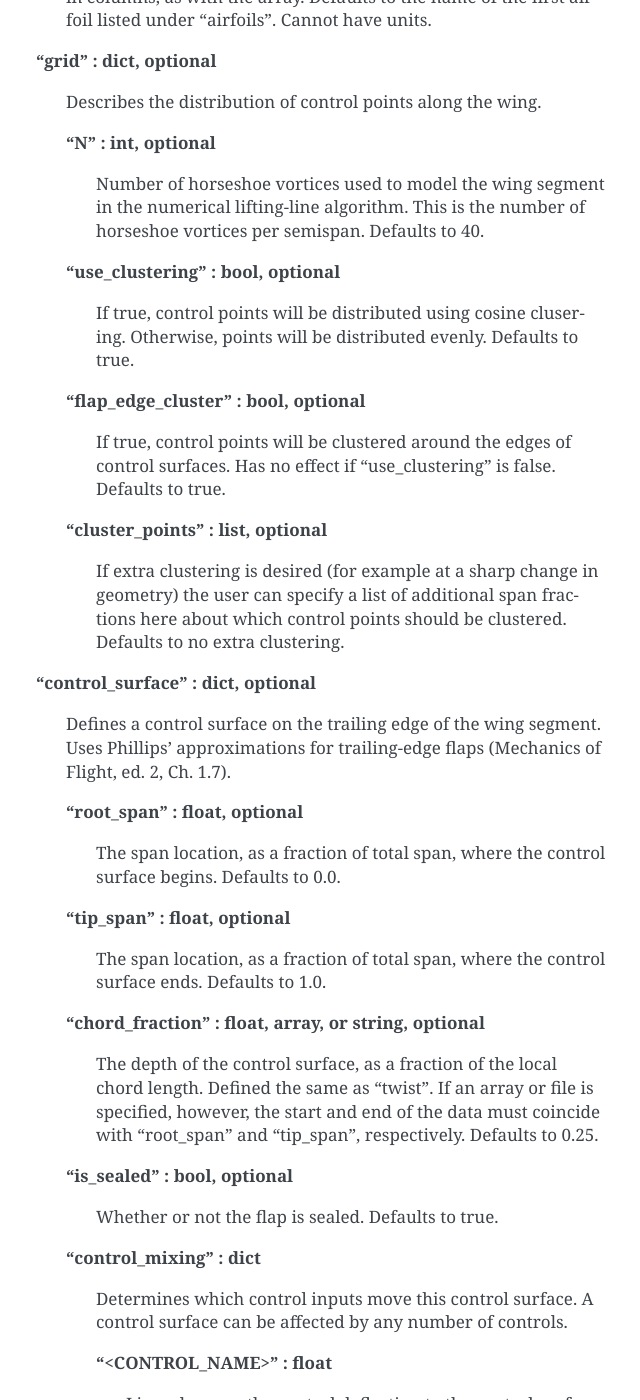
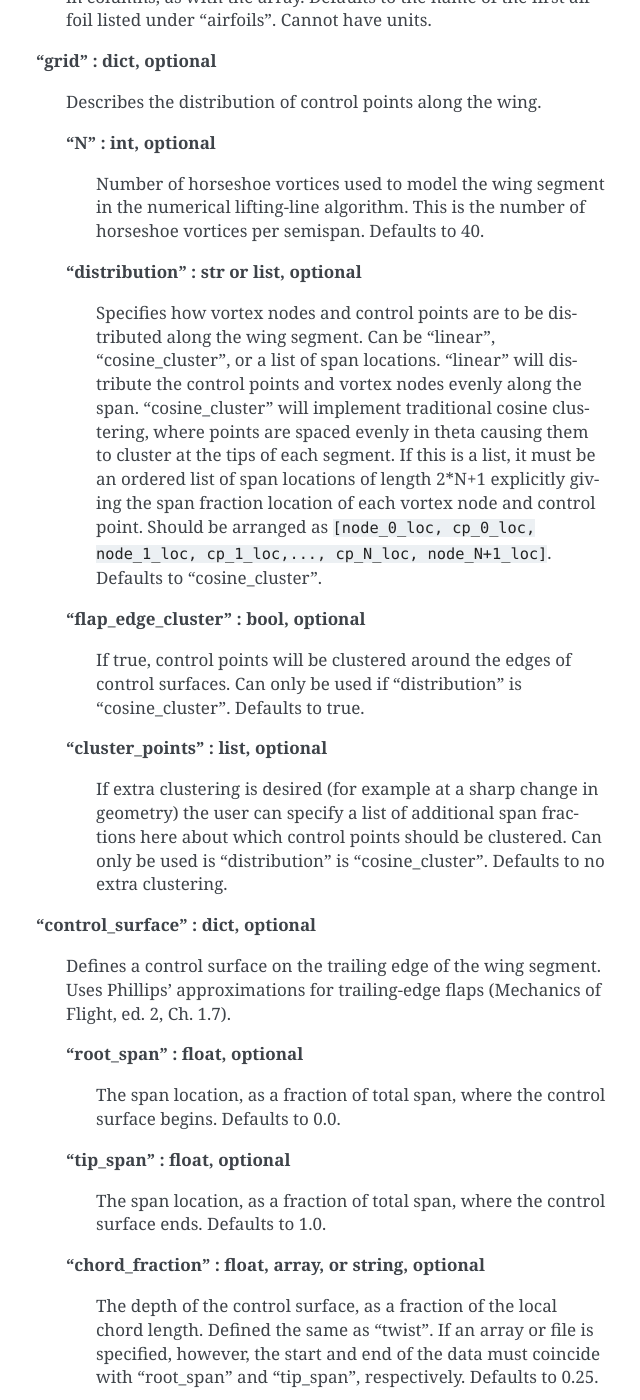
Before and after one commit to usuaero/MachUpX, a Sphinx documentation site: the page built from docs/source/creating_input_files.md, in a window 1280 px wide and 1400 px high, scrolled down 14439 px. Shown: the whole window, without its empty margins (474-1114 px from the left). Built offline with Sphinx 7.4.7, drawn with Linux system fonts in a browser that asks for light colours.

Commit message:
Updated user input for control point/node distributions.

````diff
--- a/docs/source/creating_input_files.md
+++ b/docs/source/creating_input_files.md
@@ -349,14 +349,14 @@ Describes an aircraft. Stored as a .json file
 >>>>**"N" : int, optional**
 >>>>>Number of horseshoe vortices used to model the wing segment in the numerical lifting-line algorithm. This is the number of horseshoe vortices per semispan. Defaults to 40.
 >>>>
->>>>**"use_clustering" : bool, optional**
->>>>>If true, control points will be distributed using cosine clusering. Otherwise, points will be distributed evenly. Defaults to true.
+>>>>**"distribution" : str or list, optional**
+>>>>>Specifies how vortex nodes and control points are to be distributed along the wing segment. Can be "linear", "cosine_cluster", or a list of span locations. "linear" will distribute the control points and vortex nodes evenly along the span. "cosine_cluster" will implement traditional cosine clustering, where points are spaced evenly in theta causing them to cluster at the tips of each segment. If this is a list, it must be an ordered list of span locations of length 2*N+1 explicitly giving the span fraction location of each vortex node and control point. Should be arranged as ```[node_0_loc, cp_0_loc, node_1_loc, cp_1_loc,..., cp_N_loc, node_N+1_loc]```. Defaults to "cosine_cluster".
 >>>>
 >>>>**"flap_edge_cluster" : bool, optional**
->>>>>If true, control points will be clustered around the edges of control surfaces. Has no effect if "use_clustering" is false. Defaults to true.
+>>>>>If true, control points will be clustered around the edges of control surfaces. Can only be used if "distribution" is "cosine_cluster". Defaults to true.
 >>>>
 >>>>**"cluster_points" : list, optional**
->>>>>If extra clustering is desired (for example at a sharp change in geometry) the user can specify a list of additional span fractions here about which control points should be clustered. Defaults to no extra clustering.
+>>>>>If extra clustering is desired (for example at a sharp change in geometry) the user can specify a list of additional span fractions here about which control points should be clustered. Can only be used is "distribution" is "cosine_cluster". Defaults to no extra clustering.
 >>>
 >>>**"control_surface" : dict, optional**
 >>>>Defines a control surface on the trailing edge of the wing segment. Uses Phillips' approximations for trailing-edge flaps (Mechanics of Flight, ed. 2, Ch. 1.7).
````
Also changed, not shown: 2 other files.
...
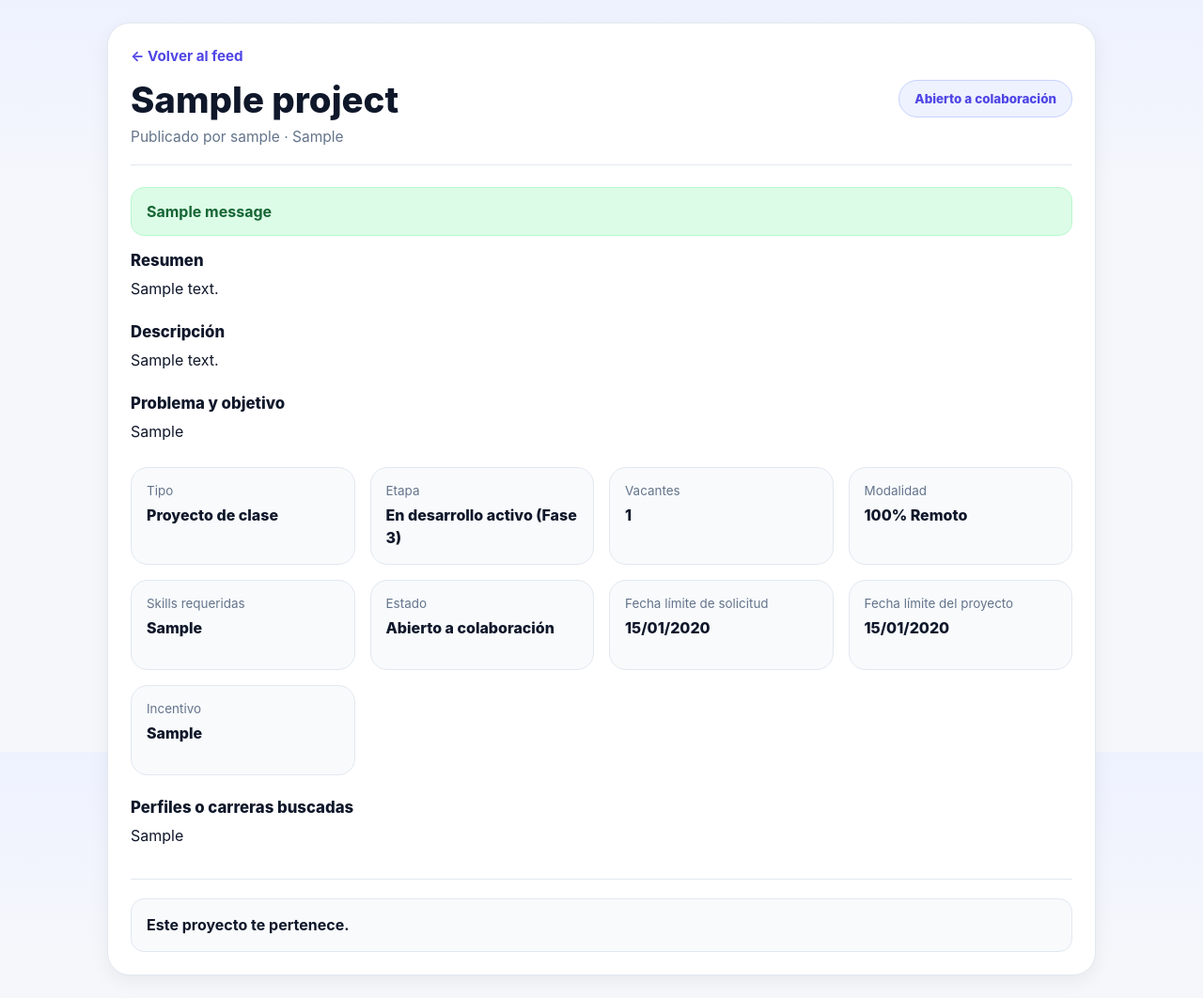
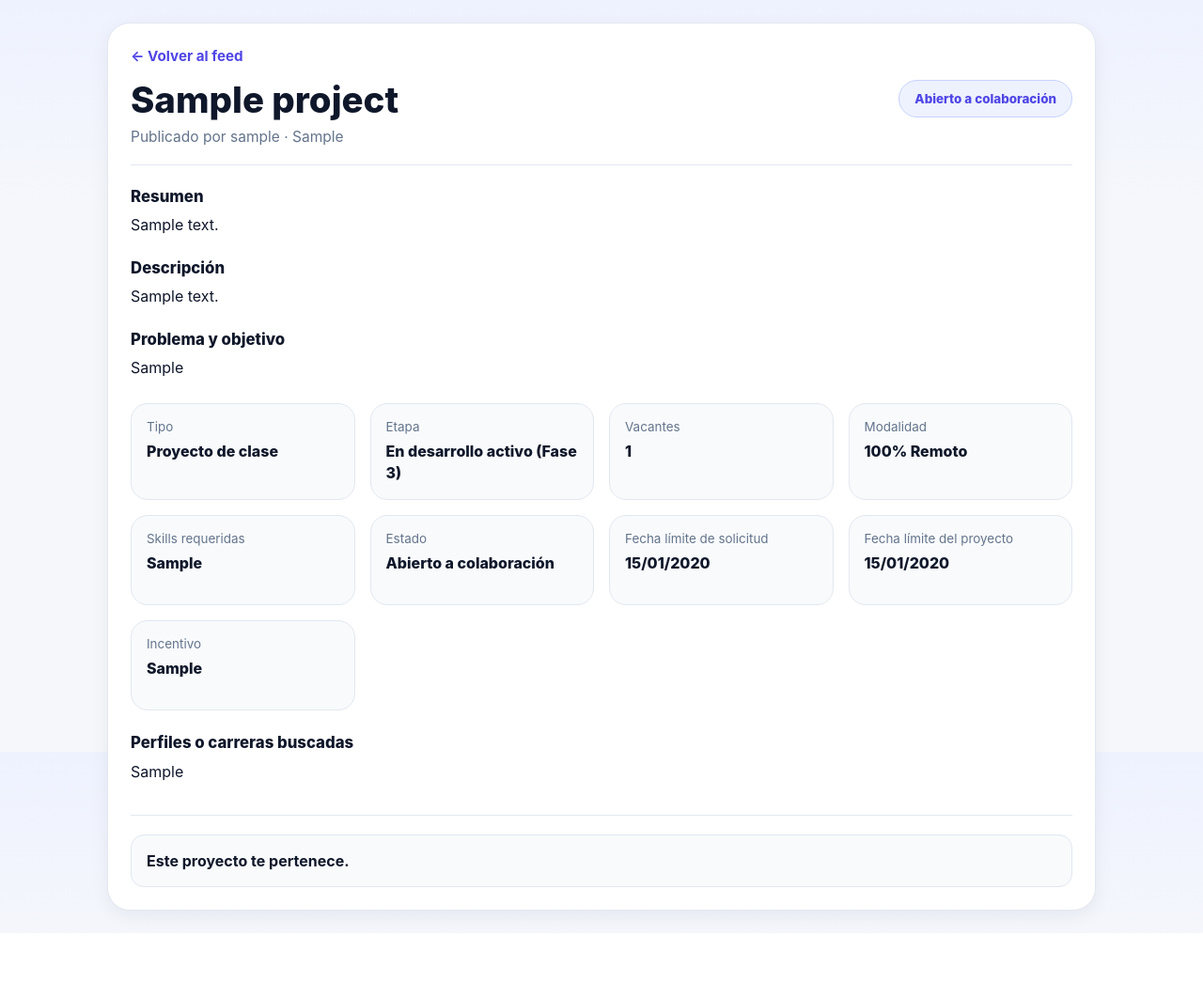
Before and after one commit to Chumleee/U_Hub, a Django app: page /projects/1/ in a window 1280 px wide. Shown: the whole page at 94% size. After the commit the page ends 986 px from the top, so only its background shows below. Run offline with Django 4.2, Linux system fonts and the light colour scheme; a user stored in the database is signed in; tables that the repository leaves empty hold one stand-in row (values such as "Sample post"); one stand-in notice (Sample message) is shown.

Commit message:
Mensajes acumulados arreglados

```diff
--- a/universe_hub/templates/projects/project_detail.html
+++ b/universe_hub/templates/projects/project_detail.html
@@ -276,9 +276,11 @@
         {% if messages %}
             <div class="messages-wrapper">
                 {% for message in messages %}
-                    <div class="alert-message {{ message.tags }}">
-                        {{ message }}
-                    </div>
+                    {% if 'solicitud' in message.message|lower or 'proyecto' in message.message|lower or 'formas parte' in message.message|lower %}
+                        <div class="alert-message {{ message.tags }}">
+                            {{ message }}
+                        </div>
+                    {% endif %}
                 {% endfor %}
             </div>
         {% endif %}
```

• PROBLEM REQUIREMENTS:
If a line in the records has the word "clustered", copy that line.

• ANSWER TO THE EXERCISE:
->>>>>If true, control points will be clustered around the edges of control surfaces. Has no effect if "use_clustering" is false. Defaults to true.
+>>>>>If true, control points will be clustered around the edges of control surfaces. Can only be used if "distribution" is "cosine_cluster". Defaults to true.
->>>>>If extra clustering is desired (for example at a sharp change in geometry) the user can specify a list of additional span fractions here about which control points should be clustered. Defaults to no extra clustering.
+>>>>>If extra clustering is desired (for example at a sharp change in geometry) the user can specify a list of additional span fractions here about which control points should be clustered. Can only be used is "distribution" is "cosine_cluster". Defaults to no extra clustering.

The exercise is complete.